─── Extracted information ───

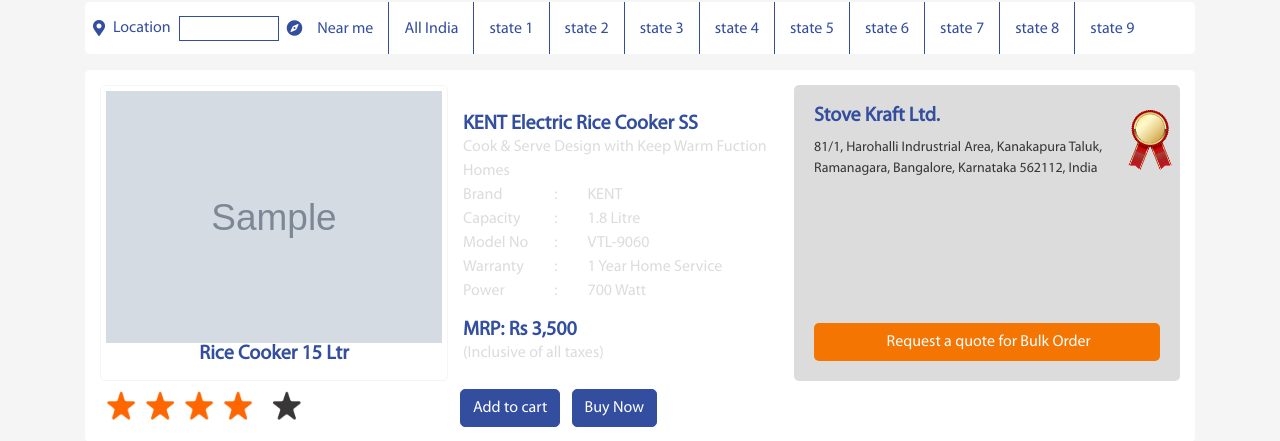
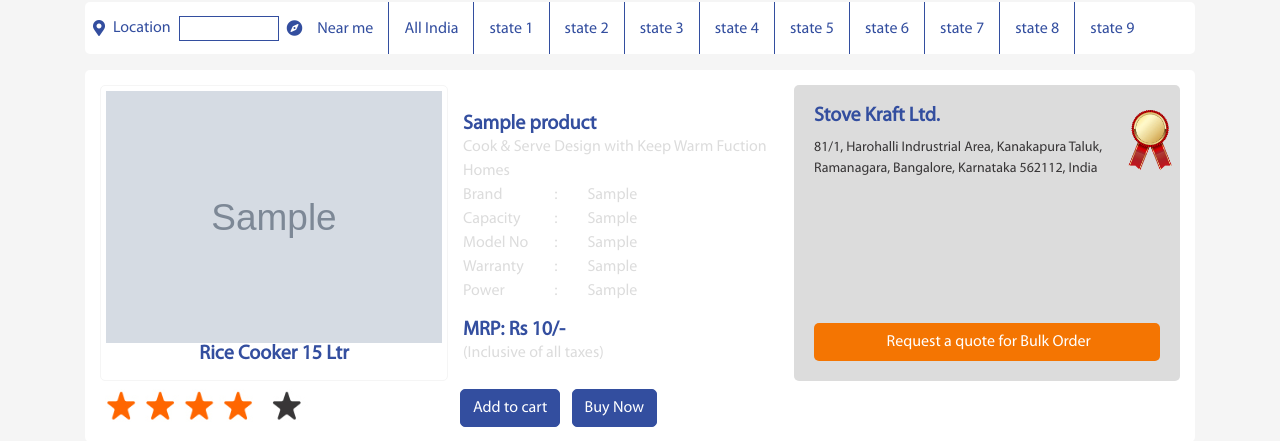
Before and after one commit to santosh77777/b2bmart, a Django app: page /dashboard/seller/product-detail/1/ in a window 1280 px wide. Shown: the part 143-584 px from the top of the page. Run offline with Django 3.2, Linux system fonts and the light colour scheme; a user stored in the database is signed in; tables that the repository leaves empty hold one stand-in row (values such as "Sample post"); grey boxes marked "Sample" are stand-in pictures; some libraries are stand-ins or nearby versions.

Commit message:
product detail

```diff
--- a/templates/dashboard/productdetail.html
+++ b/templates/dashboard/productdetail.html
@@ -62,17 +62,17 @@
           </div>
           <div class="col position-relative">
             <div class="product-detail">
-              <div class="title">KENT Electric Rice Cooker SS</div>
+              <div class="title">{{ object.name}}</div>
               <div class="sub-title">Cook & Serve Design with Keep Warm Fuction</div>
               <div class="text-mute">Homes</div>
               <ul class="list-unstyled">
-                <li class="text-mute"><span>Brand</span>:<span>KENT</span></li>
-                <li class="text-mute"><span>Capacity</span>:<span>1.8 Litre</span></li>
-                <li class="text-mute"><span>Model No</span>:<span>VTL-9060</span></li>
-                <li class="text-mute"><span>Warranty</span>:<span>1 Year Home Service</span></li>
-                <li class="text-mute"><span>Power</span>:<span>700 Watt</span></li>
+                <li class="text-mute"><span>Brand</span>:<span>{{ object.brand }}</span></li>
+                <li class="text-mute"><span>Capacity</span>:<span>{{ object.capacity }}</span></li>
+                <li class="text-mute"><span>Model No</span>:<span>{{ object.model_no }}</span></li>
+                <li class="text-mute"><span>Warranty</span>:<span>{{ object.warranty }}</span></li>
+                <li class="text-mute"><span>Power</span>:<span>{{ object.power }}</span></li>
               </ul>
-              <div class="price">MRP: Rs 3,500</div>
+              <div class="price">MRP: Rs {{ object.price }}/-</div>
               <div class="text-mute mb-3">(Inclusive of all taxes)</div>
             </div>
           </div>
```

───

> _Exercise instructions_
Answer with one number only: how many lines above contain the word "KENT".

> _Answer below_
2